[Structured diff data]
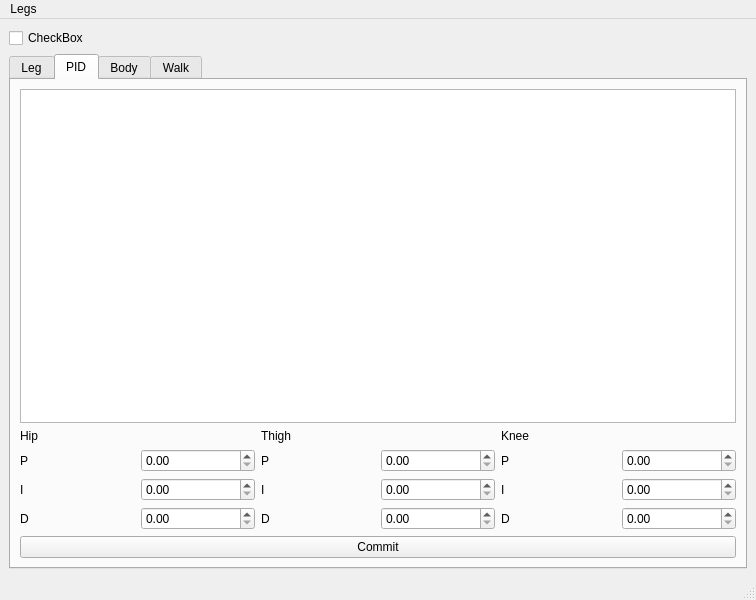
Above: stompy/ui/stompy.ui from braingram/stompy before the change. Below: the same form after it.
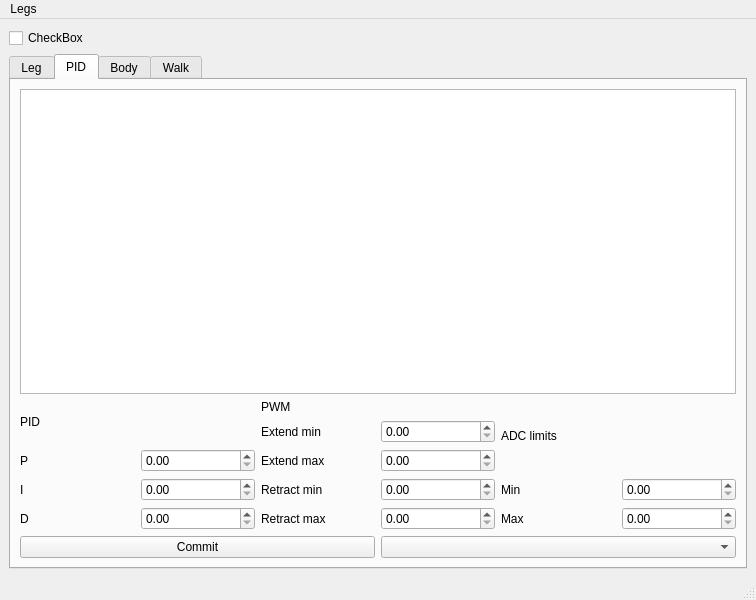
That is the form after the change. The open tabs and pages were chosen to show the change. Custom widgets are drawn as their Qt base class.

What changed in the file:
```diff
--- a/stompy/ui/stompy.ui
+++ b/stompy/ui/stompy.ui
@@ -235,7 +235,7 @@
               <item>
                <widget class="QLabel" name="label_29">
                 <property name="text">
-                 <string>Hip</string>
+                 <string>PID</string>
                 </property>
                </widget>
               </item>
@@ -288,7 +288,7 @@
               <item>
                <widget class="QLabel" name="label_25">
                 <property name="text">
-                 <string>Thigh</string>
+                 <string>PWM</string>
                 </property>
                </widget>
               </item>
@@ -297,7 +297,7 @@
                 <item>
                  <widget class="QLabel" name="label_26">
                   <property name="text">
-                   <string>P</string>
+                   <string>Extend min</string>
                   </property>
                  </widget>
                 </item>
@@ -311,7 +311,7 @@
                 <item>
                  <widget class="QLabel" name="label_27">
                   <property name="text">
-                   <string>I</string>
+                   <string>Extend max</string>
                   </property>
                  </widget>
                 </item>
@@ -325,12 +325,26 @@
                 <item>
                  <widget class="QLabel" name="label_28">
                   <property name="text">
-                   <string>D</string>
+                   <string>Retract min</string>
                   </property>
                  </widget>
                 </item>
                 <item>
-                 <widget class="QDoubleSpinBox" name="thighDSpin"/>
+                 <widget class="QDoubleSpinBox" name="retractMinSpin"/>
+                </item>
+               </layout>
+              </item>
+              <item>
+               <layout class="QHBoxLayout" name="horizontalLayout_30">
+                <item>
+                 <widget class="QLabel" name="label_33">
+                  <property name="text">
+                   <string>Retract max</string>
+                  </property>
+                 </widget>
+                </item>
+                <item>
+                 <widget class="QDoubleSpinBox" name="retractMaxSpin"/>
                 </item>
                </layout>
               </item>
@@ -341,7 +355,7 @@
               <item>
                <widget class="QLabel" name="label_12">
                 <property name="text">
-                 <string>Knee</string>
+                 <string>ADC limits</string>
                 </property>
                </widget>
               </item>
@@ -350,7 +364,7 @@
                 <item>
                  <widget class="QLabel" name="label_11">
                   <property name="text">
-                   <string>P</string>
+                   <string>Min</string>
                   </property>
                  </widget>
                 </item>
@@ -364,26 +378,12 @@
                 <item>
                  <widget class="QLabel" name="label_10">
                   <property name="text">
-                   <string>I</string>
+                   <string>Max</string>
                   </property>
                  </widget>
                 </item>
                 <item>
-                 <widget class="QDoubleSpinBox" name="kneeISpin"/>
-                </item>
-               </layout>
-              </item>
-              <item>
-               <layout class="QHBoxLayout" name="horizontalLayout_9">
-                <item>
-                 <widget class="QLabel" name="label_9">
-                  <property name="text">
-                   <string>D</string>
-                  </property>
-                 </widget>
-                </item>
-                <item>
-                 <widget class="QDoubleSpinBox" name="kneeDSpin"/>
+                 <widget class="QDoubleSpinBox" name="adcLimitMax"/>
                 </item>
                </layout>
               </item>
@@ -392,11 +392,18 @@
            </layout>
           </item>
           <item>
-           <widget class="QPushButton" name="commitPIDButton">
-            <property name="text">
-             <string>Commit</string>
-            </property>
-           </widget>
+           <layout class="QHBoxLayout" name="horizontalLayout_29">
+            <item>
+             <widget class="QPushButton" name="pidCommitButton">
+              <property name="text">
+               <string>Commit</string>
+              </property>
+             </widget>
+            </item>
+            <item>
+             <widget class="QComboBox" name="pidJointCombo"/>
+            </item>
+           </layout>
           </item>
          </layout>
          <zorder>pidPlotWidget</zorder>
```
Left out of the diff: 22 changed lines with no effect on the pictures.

Exercise details:
Print the records above verbatim, minus any pictures.

Written answer:
Above: stompy/ui/stompy.ui from braingram/stompy before the change. Below: the same form after it.
That is the form after the change. The open tabs and pages were chosen to show the change. Custom widgets are drawn as their Qt base class.

What changed in the file:
```diff
--- a/stompy/ui/stompy.ui
+++ b/stompy/ui/stompy.ui
@@ -235,7 +235,7 @@
               <item>
                <widget class="QLabel" name="label_29">
                 <property name="text">
-                 <string>Hip</string>
+                 <string>PID</string>
                 </property>
                </widget>
               </item>
@@ -288,7 +288,7 @@
               <item>
                <widget class="QLabel" name="label_25">
                 <property name="text">
-                 <string>Thigh</string>
+                 <string>PWM</string>
                 </property>
                </widget>
               </item>
@@ -297,7 +297,7 @@
                 <item>
                  <widget class="QLabel" name="label_26">
                   <property name="text">
-                   <string>P</string>
+                   <string>Extend min</string>
                   </property>
                  </widget>
                 </item>
@@ -311,7 +311,7 @@
                 <item>
                  <widget class="QLabel" name="label_27">
                   <property name="text">
-                   <string>I</string>
+                   <string>Extend max</string>
                   </property>
                  </widget>
                 </item>
@@ -325,12 +325,26 @@
                 <item>
                  <widget class="QLabel" name="label_28">
                   <property name="text">
-                   <string>D</string>
+                   <string>Retract min</string>
                   </property>
                  </widget>
                 </item>
                 <item>
-                 <widget class="QDoubleSpinBox" name="thighDSpin"/>
+                 <widget class="QDoubleSpinBox" name="retractMinSpin"/>
+                </item>
+               </layout>
+              </item>
+              <item>
+               <layout class="QHBoxLayout" name="horizontalLayout_30">
+                <item>
+                 <widget class="QLabel" name="label_33">
+                  <property name="text">
+                   <string>Retract max</string>
+                  </property>
+                 </widget>
+                </item>
+                <item>
+                 <widget class="QDoubleSpinBox" name="retractMaxSpin"/>
                 </item>
                </layout>
               </item>
@@ -341,7 +355,7 @@
               <item>
                <widget class="QLabel" name="label_12">
                 <property name="text">
-                 <string>Knee</string>
+                 <string>ADC limits</string>
                 </property>
                </widget>
               </item>
@@ -350,7 +364,7 @@
                 <item>
                  <widget class="QLabel" name="label_11">
                   <property name="text">
-                   <string>P</string>
+                   <string>Min</string>
                   </property>
                  </widget>
                 </item>
@@ -364,26 +378,12 @@
                 <item>
                  <widget class="QLabel" name="label_10">
                   <property name="text">
-                   <string>I</string>
+                   <string>Max</string>
                   </property>
                  </widget>
                 </item>
                 <item>
-                 <widget class="QDoubleSpinBox" name="kneeISpin"/>
-                </item>
-               </layout>
-              </item>
-              <item>
-               <layout class="QHBoxLayout" name="horizontalLayout_9">
-                <item>
-                 <widget class="QLabel" name="label_9">
-                  <property name="text">
-                   <string>D</string>
-                  </property>
-                 </widget>
-                </item>
-                <item>
-                 <widget class="QDoubleSpinBox" name="kneeDSpin"/>
+                 <widget class="QDoubleSpinBox" name="adcLimitMax"/>
                 </item>
                </layout>
               </item>
@@ -392,11 +392,18 @@
            </layout>
           </item>
           <item>
-           <widget class="QPushButton" name="commitPIDButton">
-            <property name="text">
-             <string>Commit</string>
-            </property>
-           </widget>
+           <layout class="QHBoxLayout" name="horizontalLayout_29">
+            <item>
+             <widget class="QPushButton" name="pidCommitButton">
+              <property name="text">
+               <string>Commit</string>
+              </property>
+             </widget>
+            </item>
+            <item>
+             <widget class="QComboBox" name="pidJointCombo"/>
+            </item>
+           </layout>
           </item>
          </layout>
          <zorder>pidPlotWidget</zorder>
```
Left out of the diff: 22 changed lines with no effect on the pictures.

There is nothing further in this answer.